📰 Deep Laziness
Author: Sarah Perry
Full Title: Deep Laziness
A “structure-preserving transformation” does not impose arbitrary (conscious, legible) order on the system, but takes its cue from the existing structure, and elaborates and strengthens it.
As long as each transformation preserves the underlying structure, it will retain its wholeness and beauty.
What is this underlying structure? It is the “field of centers,” made up of “centers,” a Christopher Alexander term I have written about extensively, and about which my thinking changes each time I write about it (hopefully becoming more correct).
A center is an aesthetic concept that is somewhere between geometric, phenomenological, and mystical.
Centers are the basic building blocks of beauty, except that they’re rarely shaped like blocks. If you look at any beautiful thing, a building or a tree or a hand tool, it will possess strong Centers.
Centers are “things” – shapes, plants, doorways, furniture, faces, eyes, motifs, bounded spaces, boundaries, clouds. The Centers form the seeds for the next structure-preserving transformation.
A step-by-step recipe for beauty:
1. start with existing centers or create strong ones that harmonize with the environment
2. elaborate on this structure in a way that preserves and strengthens it
3. elaborate on this NEW structure, which now includes the most recent elaboration
4. repeat until done
5. repair as above, or allow to decay
This is the laziest way to do things, so that is how the universe does it.
I think some version of this generative, elaborating process is at the basis of what we do in general: our repertoire of behaviors, the stuff we spend our time doing.
I recently read a study that made the following claim: “As income rises, people’s time use does not appear to shift toward activities that are associated with improved affect.” I’m a bit suspicious of this claim, as the authors don’t seem to count exercise as affect-improving, but there’s clearly truth in it: people seem to be surprisingly bad at using their freedom to feel good, and especially at using it to feel deeply good.
Do we need instructions on how to feel good?
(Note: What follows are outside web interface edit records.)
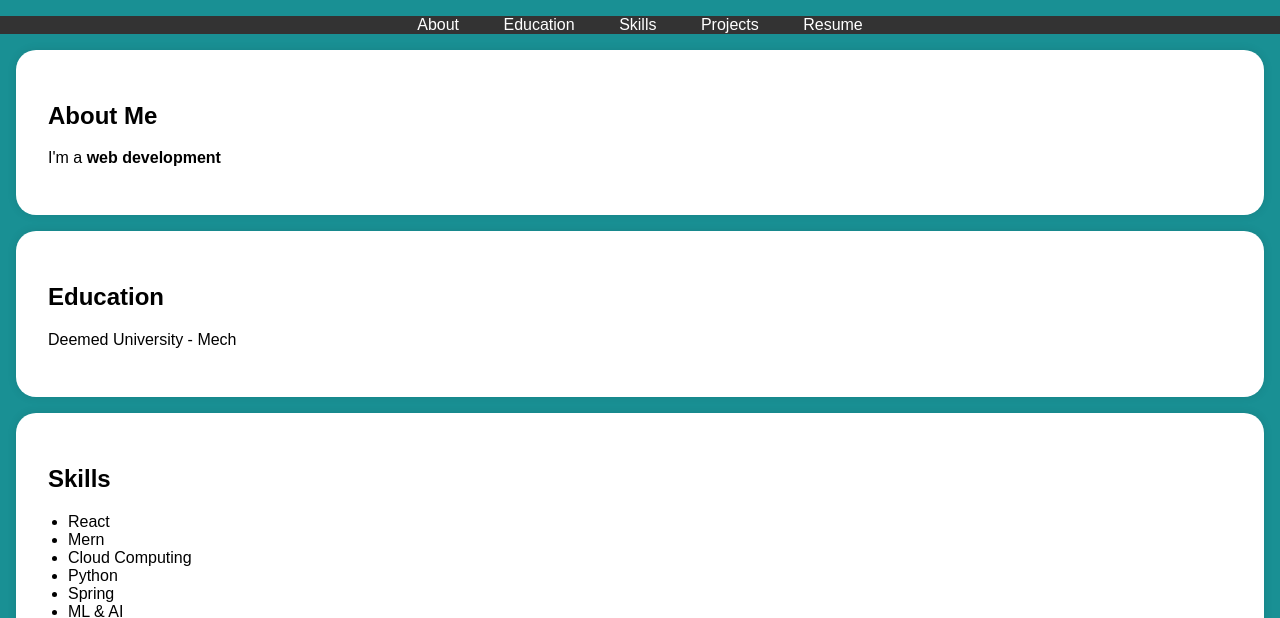
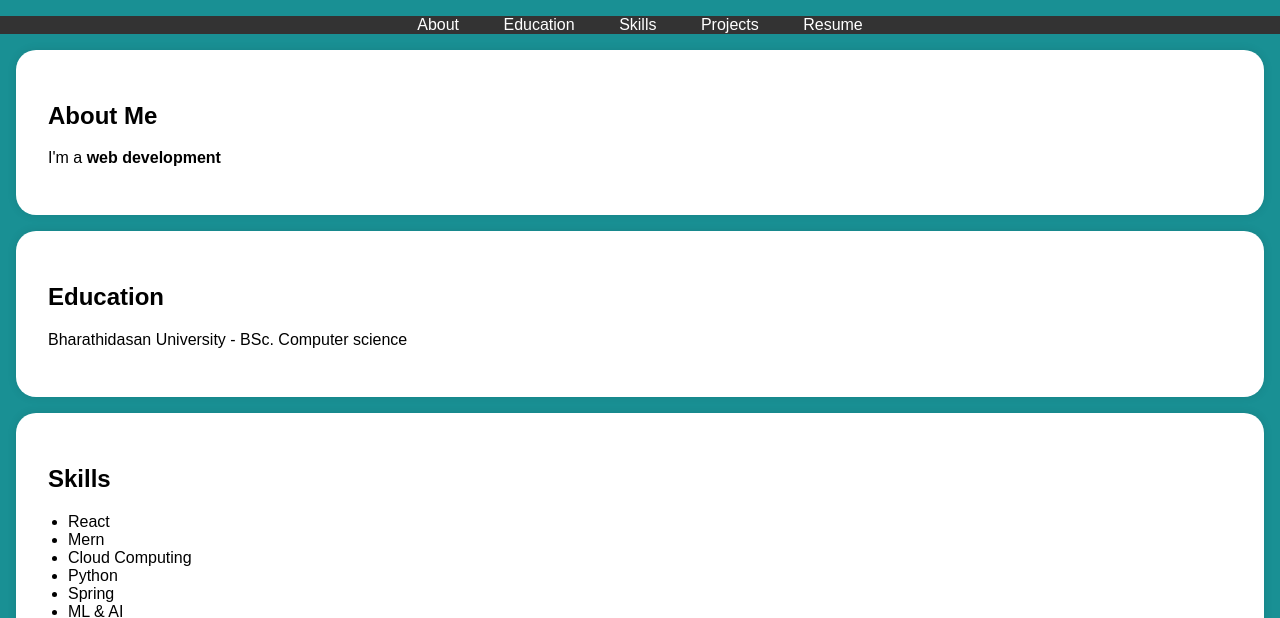
Before and after one commit to nisha2005NI/digital-portfolio, a plain HTML site: page index.html in a window 1280 px wide. Shown: the part 215-833 px from the top of the page. Drawn offline with Linux system fonts and the light colour scheme; files whose address does not match are found by name.

Commit message:
Update index.html

```diff
--- a/index.html
+++ b/index.html
@@ -123,7 +123,7 @@
     <section id="education">
         <div class="section-content">
             <h2>Education</h2>
-            <p>Deemed University  - Mech</p>
+            <p>Bharathidasan University - BSc. Computer science </p>
 
 
         </div>
```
I think it’s worse than that – we barely know what feeling is, or how to feel, and if we managed to know, it would be impossible to communicate anyway.
It’s possible to clean the bathroom lazily and with an open heart, but it’s harder to imagine going to the DMV, doing taxes, or navigating medical Bureaucracy in such a joyous and mellow mindset. Perhaps it is not that we’re too stupid to please ourselves, but rather that we are effectively forbidden from doing so by the demands placed on us.
The behaviors actually performed by a particular individual, especially the ones that take up most time, are a small subset of possible behaviors. What do people do when they are bored? It seems like people typically have about three to five things they do.
Somehow, from the ocean of possible behaviors, each human picks mostly a few things to do.
These few behaviors make up life; they determine feeling and meaning, moment to moment, day to day.
If you ever meet me in person and want to put me at ease, ask me about running or knitting. These are two of my behaviors, my behavioral centers, and one indication of that is how much I like talking about them specifically. I do feel that there is something special about them, and that they connect to my nature on a fundamental level.
One person’s Ritual is all but useless to another, especially a really good Ritual.
Here is the generative method of Christopher Alexander, applied to the way one spends one’s time, in pursuit of deep laziness:
In the context of behaviors, “Centers” might be activities, virtues, places, people, ambiances, longings, imaginings, memories, times of day, flavors. A well-developed center will be easy to see; it will produce positive emotion, a feeling of quiet ease, of non-separateness from the world. It will carry many layers of elaboration and generation. It may be completely worked into the fabric of life, touching and intertwining with other Centers.
A whiff of emotion, a whim, a half-joking suggestion, can be the basis for doing a new behavior or elaborating an old one.
You may find that you are in possession of an aesthetic, which guides change by provisionally excluding most behaviors and provisionally including others on intuitive grounds. An aesthetic can help you sort through possible centers.
Behavioral “Centers” are the things that feel most like reflections of your own self, that seem to connect effortlessly to the underlying wholeness in your life. The most important ones tend to have old roots.
No one has a routine that works perfectly, unchanged, forever, every season of the year. (If they did, I doubt they’d be reading this.) On the contrary, behaviors and Rituals must change and self-repair as the individual and circumstances change.
This process – the elaboration of personal behavioral centers – is the ongoing work of a lazy life. In the domain of architectural forms, Christopher Alexander distinguishes “generated” forms (those created by repeated elaboration, that is, by structure-preserving transformations) from “fabricated” forms (those created in a top-down manner from a pre-existing image, without any kind of interactive unfolding). In terms of the behavioral repertoire, equivalents might be “elaborated time” (lazy time, experienced as an unfolding and elaboration of behavioral centers) and “scheduled time” (behaviors legibilized and organized top-down to satisfy a pre-existing image of proper behavior, OR the related dread that one has failed at this brutal form of organization).
Elaborated time is reached in easy steps, a natural progression arising from each particular context. Its essence is doing the most natural, lazy thing that accords with the context of the whole person and all of the accompanying circumstances.